**Exercise details:**
The records that follow must be reproduced in full, with every picture excluded.

**Records to use:**

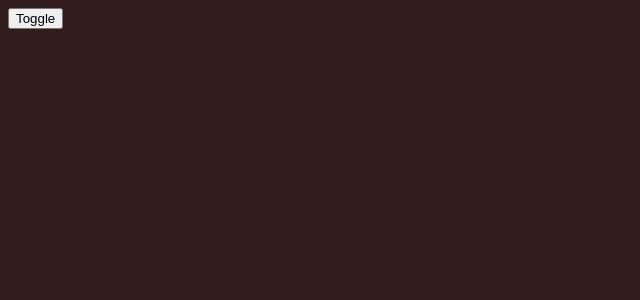
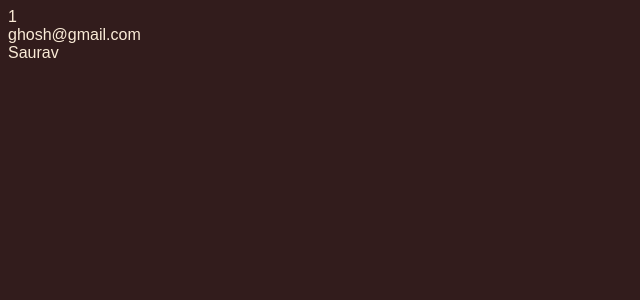
Before and after one commit to sauravcell/react-project, a React (Vite) app: page / in a window 1280 px wide. Shown: the top 300 px of the page, without its empty margins (0-640 px from the left). Built offline with nearby package versions, Linux system fonts and the light colour scheme.

Commit message:
started React Context ;completed till consuming context.

```diff
--- a/src/app.jsx
+++ b/src/app.jsx
@@ -1,19 +1,22 @@
-import { useEffect, useState } from "react"
-import { LoginForm } from "./components/LoginForm";
-
+import { PostContainer } from "./components/PostContainer"
+import { userContext } from "./utils/contexts/userContext"
 
 export default function App() {
 
-	const [toggle,setToggle] =useState(false);
+	return (
+		<>
+			<userContext.Provider value={{
+			id: 1,
+			username: 'saurav6215',
+			email: 'ghosh@gmail.com',
+			displayName: 'Saurav'
+			}}>
+			<div>
+				<PostContainer/>
+			</div>
+			</userContext.Provider>
+		</>
+		//	If a component is placed outside the provider scope thn it will not get the latest values of the context, it will only be set to the default values.
 
-	return (
-		<div>
-			<button onClick={()=>setToggle((currentState)=> !currentState)}>
-				Toggle
-			</button>
-			{
-			toggle && <LoginForm/>	// conditional rendering of login form based on the toggle button that will change state.
-			}
-		</div>
 	)
 }
--- /dev/null
+++ b/src/components/PostContainer.jsx
@@ -0,0 +1,18 @@
+import { useContext, useState } from "react";
+import { PostContent } from './PostContent';
+import { userContext } from "../utils/contexts/userContext";
+
+export function PostContainer() {
+    const [data, setData] = useState('Hello World');
+    const userContextData = useContext(userContext)         //consuming the context
+
+    return (
+        <div>
+
+            <PostContent data={data} />
+            <div>{userContextData.displayName}</div>
+
+        </div>
+    )
+
+}
--- /dev/null
+++ b/src/components/PostContent.jsx
@@ -0,0 +1,14 @@
+import { useContext } from 'react';
+import { PostContentButton } from './PostContentButton';
+import { userContext } from '../utils/contexts/userContext';
+
+export function PostContent({data}){
+
+    const userConntextData = useContext(userContext);
+    return(
+        <div>
+            <PostContentButton data={data} />
+            <div>{userConntextData.email}</div>
+        </div>
+    );
+}
--- /dev/null
+++ b/src/components/PostContentButton.jsx
@@ -0,0 +1,12 @@
+import { useContext } from "react"
+import { userContext } from "../utils/contexts/userContext"
+
+export function PostContentButton({data}){
+
+    const userContextData = useContext(userContext);
+    return(
+        <div>
+            {userContextData.id}
+        </div>
+    )
+}
--- /dev/null
+++ b/src/utils/contexts/userContext.js
@@ -0,0 +1,9 @@
+import { createContext } from "react";
+
+export const userContext =  createContext({     //pasing default values either object, number ,string; in this case object.
+    id: 0,
+    username: '',
+    email: '',
+    displayName: '',
+});
+// values should be set in context provider in App.jsx file
```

**Exercise output:**
Before and after one commit to sauravcell/react-project, a React (Vite) app: page / in a window 1280 px wide. Shown: the top 300 px of the page, without its empty margins (0-640 px from the left). Built offline with nearby package versions, Linux system fonts and the light colour scheme.

Commit message:
started React Context ;completed till consuming context.

```diff
--- a/src/app.jsx
+++ b/src/app.jsx
@@ -1,19 +1,22 @@
-import { useEffect, useState } from "react"
-import { LoginForm } from "./components/LoginForm";
-
+import { PostContainer } from "./components/PostContainer"
+import { userContext } from "./utils/contexts/userContext"
 
 export default function App() {
 
-	const [toggle,setToggle] =useState(false);
+	return (
+		<>
+			<userContext.Provider value={{
+			id: 1,
+			username: 'saurav6215',
+			email: 'ghosh@gmail.com',
+			displayName: 'Saurav'
+			}}>
+			<div>
+				<PostContainer/>
+			</div>
+			</userContext.Provider>
+		</>
+		//	If a component is placed outside the provider scope thn it will not get the latest values of the context, it will only be set to the default values.
 
-	return (
-		<div>
-			<button onClick={()=>setToggle((currentState)=> !currentState)}>
-				Toggle
-			</button>
-			{
-			toggle && <LoginForm/>	// conditional rendering of login form based on the toggle button that will change state.
-			}
-		</div>
 	)
 }
--- /dev/null
+++ b/src/components/PostContainer.jsx
@@ -0,0 +1,18 @@
+import { useContext, useState } from "react";
+import { PostContent } from './PostContent';
+import { userContext } from "../utils/contexts/userContext";
+
+export function PostContainer() {
+    const [data, setData] = useState('Hello World');
+    const userContextData = useContext(userContext)         //consuming the context
+
+    return (
+        <div>
+
+            <PostContent data={data} />
+            <div>{userContextData.displayName}</div>
+
+        </div>
+    )
+
+}
--- /dev/null
+++ b/src/components/PostContent.jsx
@@ -0,0 +1,14 @@
+import { useContext } from 'react';
+import { PostContentButton } from './PostContentButton';
+import { userContext } from '../utils/contexts/userContext';
+
+export function PostContent({data}){
+
+    const userConntextData = useContext(userContext);
+    return(
+        <div>
+            <PostContentButton data={data} />
+            <div>{userConntextData.email}</div>
+        </div>
+    );
+}
--- /dev/null
+++ b/src/components/PostContentButton.jsx
@@ -0,0 +1,12 @@
+import { useContext } from "react"
+import { userContext } from "../utils/contexts/userContext"
+
+export function PostContentButton({data}){
+
+    const userContextData = useContext(userContext);
+    return(
+        <div>
+            {userContextData.id}
+        </div>
+    )
+}
--- /dev/null
+++ b/src/utils/contexts/userContext.js
@@ -0,0 +1,9 @@
+import { createContext } from "react";
+
+export const userContext =  createContext({     //pasing default values either object, number ,string; in this case object.
+    id: 0,
+    username: '',
+    email: '',
+    displayName: '',
+});
+// values should be set in context provider in App.jsx file
```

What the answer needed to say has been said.